◆ PROVIDED RECORDS ◆
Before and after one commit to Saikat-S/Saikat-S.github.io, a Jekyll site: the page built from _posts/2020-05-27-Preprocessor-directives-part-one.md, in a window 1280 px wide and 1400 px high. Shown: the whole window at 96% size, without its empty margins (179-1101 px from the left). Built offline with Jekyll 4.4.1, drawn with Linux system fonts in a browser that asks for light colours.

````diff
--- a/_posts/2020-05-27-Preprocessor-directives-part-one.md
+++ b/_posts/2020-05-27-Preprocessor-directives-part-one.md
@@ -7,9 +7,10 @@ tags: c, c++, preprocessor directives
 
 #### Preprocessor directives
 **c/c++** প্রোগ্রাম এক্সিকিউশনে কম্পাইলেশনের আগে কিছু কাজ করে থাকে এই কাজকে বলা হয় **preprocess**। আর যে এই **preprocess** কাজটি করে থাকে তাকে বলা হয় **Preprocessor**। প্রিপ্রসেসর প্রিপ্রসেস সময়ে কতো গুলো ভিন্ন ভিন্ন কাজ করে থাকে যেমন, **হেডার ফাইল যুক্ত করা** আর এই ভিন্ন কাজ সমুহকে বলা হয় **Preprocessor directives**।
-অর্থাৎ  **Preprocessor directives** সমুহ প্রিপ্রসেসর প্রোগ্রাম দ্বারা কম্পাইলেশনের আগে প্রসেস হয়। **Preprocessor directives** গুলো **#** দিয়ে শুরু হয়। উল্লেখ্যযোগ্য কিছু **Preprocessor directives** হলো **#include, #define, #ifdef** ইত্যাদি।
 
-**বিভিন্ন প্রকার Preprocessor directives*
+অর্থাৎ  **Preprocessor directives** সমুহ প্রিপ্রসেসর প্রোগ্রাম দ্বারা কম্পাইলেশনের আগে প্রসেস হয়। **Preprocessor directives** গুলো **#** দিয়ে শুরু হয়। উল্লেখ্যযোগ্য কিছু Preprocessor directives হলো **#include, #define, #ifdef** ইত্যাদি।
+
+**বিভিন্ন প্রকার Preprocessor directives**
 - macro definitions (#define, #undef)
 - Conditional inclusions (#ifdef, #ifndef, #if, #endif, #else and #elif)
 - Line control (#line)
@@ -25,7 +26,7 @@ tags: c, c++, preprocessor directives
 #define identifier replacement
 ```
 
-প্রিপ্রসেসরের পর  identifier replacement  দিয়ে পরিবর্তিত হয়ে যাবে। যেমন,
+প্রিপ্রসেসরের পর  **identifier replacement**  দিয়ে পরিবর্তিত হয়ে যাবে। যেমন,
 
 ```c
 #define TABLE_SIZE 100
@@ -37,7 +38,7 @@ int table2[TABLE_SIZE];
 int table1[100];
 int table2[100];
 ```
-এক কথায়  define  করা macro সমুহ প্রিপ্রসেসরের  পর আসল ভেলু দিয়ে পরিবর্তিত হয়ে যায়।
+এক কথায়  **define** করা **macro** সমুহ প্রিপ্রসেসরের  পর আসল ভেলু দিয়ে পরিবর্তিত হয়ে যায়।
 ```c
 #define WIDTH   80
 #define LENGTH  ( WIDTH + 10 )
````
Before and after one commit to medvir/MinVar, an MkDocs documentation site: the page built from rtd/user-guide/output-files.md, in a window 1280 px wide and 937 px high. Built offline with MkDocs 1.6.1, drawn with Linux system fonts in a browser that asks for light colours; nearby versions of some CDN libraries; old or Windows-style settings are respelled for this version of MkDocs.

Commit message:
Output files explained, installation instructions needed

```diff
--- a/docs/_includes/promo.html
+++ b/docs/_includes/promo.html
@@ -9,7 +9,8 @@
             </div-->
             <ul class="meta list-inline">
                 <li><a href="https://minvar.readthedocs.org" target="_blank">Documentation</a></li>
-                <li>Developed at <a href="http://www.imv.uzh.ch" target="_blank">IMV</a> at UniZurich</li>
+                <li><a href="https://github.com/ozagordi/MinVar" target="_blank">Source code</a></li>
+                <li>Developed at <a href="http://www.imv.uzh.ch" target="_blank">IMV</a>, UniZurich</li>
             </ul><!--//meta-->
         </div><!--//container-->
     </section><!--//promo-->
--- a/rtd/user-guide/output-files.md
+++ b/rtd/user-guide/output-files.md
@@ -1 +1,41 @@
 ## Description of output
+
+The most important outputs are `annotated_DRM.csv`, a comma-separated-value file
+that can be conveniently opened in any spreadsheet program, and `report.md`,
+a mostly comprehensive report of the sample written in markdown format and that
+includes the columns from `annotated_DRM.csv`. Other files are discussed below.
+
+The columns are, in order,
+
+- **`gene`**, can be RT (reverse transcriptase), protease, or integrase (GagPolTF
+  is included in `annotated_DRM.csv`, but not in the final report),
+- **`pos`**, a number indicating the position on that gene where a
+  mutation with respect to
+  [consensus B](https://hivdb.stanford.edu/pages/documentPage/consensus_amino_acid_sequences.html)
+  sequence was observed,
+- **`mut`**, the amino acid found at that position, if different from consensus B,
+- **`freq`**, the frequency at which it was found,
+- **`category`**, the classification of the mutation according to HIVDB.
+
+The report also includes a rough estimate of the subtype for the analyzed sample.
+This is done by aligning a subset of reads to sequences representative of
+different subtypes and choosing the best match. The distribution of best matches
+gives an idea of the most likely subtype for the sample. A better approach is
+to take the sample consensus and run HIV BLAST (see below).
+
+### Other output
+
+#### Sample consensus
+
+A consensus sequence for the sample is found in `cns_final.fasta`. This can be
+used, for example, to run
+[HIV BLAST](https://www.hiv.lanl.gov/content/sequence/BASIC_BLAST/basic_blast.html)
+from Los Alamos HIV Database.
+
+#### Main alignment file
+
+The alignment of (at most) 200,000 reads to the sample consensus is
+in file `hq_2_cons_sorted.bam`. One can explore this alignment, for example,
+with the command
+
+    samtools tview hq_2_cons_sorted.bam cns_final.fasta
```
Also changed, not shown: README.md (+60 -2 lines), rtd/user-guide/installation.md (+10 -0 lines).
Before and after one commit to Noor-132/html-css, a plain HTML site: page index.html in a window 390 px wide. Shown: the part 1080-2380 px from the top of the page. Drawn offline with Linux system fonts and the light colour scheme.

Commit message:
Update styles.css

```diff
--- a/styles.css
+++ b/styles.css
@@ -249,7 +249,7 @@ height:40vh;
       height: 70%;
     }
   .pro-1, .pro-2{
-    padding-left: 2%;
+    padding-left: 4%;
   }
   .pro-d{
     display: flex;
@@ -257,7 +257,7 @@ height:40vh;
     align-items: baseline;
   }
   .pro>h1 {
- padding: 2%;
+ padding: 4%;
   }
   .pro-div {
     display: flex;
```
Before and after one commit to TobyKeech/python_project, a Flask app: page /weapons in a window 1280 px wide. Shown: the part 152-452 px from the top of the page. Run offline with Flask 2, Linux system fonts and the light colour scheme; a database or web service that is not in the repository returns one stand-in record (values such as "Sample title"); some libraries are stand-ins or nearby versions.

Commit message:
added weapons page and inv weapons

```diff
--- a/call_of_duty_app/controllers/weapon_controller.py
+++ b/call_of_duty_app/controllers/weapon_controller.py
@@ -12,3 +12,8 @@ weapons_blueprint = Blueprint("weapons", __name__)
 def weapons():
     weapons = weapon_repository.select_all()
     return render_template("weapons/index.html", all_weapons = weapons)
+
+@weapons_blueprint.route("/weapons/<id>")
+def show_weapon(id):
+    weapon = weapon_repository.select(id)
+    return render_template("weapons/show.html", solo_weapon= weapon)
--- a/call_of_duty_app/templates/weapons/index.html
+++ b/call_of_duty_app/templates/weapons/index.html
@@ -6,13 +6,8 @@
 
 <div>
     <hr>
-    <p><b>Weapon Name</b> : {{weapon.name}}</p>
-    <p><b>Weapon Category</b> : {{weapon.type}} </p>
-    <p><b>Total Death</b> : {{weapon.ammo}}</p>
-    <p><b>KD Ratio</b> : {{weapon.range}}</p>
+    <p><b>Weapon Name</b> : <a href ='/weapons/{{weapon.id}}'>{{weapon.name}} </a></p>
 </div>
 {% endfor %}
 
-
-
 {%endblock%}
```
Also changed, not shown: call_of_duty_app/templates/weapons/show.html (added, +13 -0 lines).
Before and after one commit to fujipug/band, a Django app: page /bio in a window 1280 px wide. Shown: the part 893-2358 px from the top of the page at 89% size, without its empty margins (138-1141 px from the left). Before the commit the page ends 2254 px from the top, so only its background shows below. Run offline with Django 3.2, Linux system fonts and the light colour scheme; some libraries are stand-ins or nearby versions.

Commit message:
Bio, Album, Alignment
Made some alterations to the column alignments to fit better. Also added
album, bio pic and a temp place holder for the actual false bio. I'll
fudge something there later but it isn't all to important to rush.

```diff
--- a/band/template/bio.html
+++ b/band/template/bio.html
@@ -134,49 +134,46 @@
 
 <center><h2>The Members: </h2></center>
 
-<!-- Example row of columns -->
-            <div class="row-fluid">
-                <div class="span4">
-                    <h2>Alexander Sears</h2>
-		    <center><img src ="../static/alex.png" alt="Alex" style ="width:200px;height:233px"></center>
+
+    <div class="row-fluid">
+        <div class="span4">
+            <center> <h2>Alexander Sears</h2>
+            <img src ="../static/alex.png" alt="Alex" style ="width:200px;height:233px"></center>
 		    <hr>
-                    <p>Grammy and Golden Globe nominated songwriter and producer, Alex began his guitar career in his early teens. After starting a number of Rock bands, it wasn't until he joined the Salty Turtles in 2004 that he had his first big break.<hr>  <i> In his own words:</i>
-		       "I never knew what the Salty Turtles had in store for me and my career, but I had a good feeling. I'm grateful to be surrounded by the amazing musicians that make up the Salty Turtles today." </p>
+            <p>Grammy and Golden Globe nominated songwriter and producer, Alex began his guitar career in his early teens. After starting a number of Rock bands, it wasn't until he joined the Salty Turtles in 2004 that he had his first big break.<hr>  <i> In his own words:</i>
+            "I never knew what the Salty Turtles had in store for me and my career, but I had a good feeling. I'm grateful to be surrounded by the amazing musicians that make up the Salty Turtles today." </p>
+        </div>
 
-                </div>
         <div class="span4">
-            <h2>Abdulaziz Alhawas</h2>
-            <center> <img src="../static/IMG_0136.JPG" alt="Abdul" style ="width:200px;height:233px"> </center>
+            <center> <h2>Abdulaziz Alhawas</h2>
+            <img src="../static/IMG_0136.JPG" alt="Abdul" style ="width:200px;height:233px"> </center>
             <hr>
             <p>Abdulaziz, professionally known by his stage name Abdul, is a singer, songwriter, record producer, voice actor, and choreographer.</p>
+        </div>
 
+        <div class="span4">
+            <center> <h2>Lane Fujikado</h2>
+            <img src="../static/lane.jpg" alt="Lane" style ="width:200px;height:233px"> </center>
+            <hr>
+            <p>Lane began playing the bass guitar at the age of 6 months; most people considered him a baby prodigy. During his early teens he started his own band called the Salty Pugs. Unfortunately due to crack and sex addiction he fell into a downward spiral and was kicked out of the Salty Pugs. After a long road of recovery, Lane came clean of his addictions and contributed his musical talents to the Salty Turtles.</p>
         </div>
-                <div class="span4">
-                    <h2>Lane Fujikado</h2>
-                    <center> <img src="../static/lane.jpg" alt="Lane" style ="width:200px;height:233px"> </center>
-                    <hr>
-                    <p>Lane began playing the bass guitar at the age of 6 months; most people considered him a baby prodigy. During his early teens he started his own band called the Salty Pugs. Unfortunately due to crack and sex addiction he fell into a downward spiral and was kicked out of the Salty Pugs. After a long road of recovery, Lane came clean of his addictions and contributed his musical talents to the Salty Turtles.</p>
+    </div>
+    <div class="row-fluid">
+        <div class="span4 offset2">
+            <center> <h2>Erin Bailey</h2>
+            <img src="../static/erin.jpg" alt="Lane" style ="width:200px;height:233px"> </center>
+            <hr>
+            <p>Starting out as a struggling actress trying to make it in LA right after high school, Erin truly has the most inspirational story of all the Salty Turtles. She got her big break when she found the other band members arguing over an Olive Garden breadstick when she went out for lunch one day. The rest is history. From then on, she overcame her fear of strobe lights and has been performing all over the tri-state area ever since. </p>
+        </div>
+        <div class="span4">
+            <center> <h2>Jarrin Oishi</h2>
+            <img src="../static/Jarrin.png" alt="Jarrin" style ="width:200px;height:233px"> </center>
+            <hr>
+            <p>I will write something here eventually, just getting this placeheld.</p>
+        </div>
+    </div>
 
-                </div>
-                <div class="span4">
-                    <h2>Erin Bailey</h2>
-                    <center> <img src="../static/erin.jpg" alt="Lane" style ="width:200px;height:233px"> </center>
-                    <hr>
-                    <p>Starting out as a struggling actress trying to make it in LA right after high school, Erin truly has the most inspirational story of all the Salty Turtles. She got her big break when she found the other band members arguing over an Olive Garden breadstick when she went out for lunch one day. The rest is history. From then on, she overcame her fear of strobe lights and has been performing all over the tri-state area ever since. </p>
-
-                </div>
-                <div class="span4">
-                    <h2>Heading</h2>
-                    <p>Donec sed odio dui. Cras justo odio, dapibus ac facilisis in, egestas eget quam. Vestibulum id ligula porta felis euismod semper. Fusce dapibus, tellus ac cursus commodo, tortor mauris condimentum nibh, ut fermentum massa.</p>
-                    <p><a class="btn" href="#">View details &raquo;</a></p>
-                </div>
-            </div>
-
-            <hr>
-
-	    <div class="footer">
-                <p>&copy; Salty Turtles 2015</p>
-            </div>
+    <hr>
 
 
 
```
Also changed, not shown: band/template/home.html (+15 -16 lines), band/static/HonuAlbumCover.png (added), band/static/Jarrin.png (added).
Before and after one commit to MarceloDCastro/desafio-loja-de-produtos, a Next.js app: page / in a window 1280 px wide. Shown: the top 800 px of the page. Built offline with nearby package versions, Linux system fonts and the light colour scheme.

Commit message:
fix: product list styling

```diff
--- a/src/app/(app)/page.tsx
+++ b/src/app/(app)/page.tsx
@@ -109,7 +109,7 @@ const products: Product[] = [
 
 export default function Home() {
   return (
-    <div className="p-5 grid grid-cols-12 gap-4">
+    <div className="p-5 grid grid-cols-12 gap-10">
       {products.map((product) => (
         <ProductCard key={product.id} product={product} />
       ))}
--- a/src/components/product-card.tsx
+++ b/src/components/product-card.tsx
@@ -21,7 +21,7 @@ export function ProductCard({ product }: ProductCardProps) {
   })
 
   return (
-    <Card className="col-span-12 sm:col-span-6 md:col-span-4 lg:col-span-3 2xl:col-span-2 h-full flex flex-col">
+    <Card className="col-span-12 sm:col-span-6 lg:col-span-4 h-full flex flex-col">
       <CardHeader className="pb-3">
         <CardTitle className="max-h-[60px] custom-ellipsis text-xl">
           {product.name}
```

◆ EXERCISE GOAL ◆
Count of lines in the data above that contain the string "changed": give this number and no other words.

◆ ANSWER BELOW ◆
3